Section 2: Short Answer Questions

What attracted Puerto Ricans to Hartford after World War II was that they had an opportunity to apply their skills and intellect to their economy. Back home, the Puerto Rican economy was shifting from a mono-cultural economy to a platform of export factory production.

The United States became involved with Puerto Rico in a bid to liberate the inhabitants from the Spanish colonial rule that had recently imposed limited autonomy on its government.

The PPD party advocates that the United States should continue as a commonwealth but with self-governance. The Nationalist Party, on the other hand, had the primary goals to liberate Puerto Rico and attain independence.

The Foraker Act made it possible for Puerto Rico to have a civil government leading to free travel between the United States and Puerto Rico.

Operation Bootstrap was a policy for development that was enacted after World War II in Puerto Rico to attain rapid industrialization of the economic structure of the island.

Essay Question 3:

How Puerto Rico Attained Self Government

Puerto Rico has been under the colonial rule of the Spanish empire for more than 400 years. The island became a sovereign nation in 1897 after signing the Charter of Autonomy by the-then Spanish Prime Minister, Praxades Mateo Sagasta. However, it was not until 1948 that Puerto Rico attained self-government. This was after Congress instructed the people of Puerto Rico to choose their governor in the general election of 1948. Around the same time, Congress came up with a line of succession in the event of the governor’s temporary absence or disability. This essay details the United States’ takeover of Puerto Rico, including the conditions and events that led to the takeover.

Illiteracy, poverty, disease, and malnutrition pervaded the Puerto Rican population at the time. These social stresses ignited a wave of low-income workers to move to the United States in the 1930s. At the time, the rate of unemployment was about 65%. Towards the end of the nineteenth century, Puerto Rico’s strategic value for the United States centered around military and economic interests. The island was valuable to the United States policymakers as it served as an outlet for extra manufactured goods. It also served as a key naval station for the Caribbean.

In July 1898, towards the end of the American-Spanish war, the United States invaded Puerto Rico. The island was Spain’s possession. Without much resistance, the U.S. troops managed to secure the land. After signing an armistice with Spain, the island was handed over to the U.S forces on October 18, 1898 (Duany, 47). General John R. Brooke was appointed military governor. In December, the war between America and Spain came to an end following the signing of the Treaty of Paris.

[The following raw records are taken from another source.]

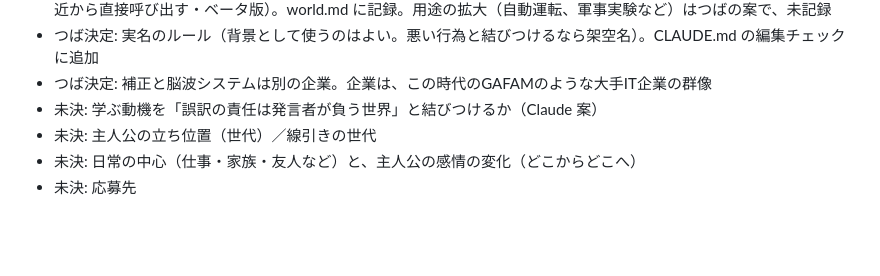
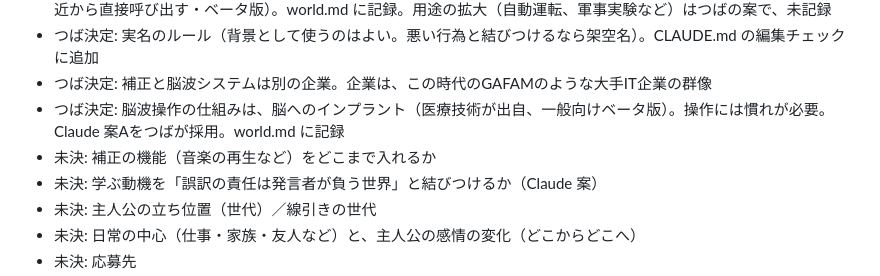
Before and after one commit to natsuaya82-crypto/viola, a Markdown page: log.md, the part around the change. Drawn GitHub-style; blank space fills up the shorter version.

```diff
--- a/log.md
+++ b/log.md
@@ -72,6 +72,8 @@
 - つば: 脳波システムの設定（大手IT企業が開発・実在社名は架空に変更・ネズミ実験の末・通信規格を脳のニューロン付近から直接呼び出す・ベータ版）。world.md に記録。用途の拡大（自動運転、軍事実験など）はつばの案で、未記録
 - つば決定: 実名のルール（背景として使うのはよい。悪い行為と結びつけるなら架空名）。CLAUDE.md の編集チェックに追加
 - つば決定: 補正と脳波システムは別の企業。企業は、この時代のGAFAMのような大手IT企業の群像
+- つば決定: 脳波操作の仕組みは、脳へのインプラント（医療技術が出自、一般向けベータ版）。操作には慣れが必要。Claude 案Aをつばが採用。world.md に記録
+- 未決: 補正の機能（音楽の再生など）をどこまで入れるか
 - 未決: 学ぶ動機を「誤訳の責任は発言者が負う世界」と結びつけるか（Claude 案）
 - 未決: 主人公の立ち位置（世代）／線引きの世代
 - 未決: 日常の中心（仕事・家族・友人など）と、主人公の感情の変化（どこからどこへ）
```
Also changed, not shown: world.md (+2 -1 lines).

This officially marked the cession of the island to the United States.

During the first 30 years of its rule, the United States government had made efforts to Americanize the island. This included granting Puerto Ricans full United States citizenship in 1917. They had also taken steps to make English the island’s national language. But in the 1930s, the Popular Democratic Party started a nationalist movement across the island, further opposing the United States’ assimilation. Starting in 1948, Puerto Ricans started electing a governor. In 1952 the United States Congress approved the island’s Constitution. The constitution qualified Puerto Rico to be an independent United States commonwealth, and its inhabitants retained American citizenship. Puerto Rico’s constitution was formally adopted on July 25, 1952. After gaining support across the island, movements for Puerto Rican statehood and other movements have gained popularity. In a recent referendum held in 2020 to decide Puerto Rico’s status, the majority of the people voted for its statehood.

In closing, before Puerto Rico became a self-governing state, it used to be a possession of the United States. However, Spanish colonizers had claimed the land for over three decades before the U.S troops invaded the island and seized power. Puerto Rico did not elect its first governor until 1948, although its constitution became formally adopted after a few years.

Works Cited

Duany, Jorge. Puerto Rico: What everyone needs to know. Oxford University Press, 2017.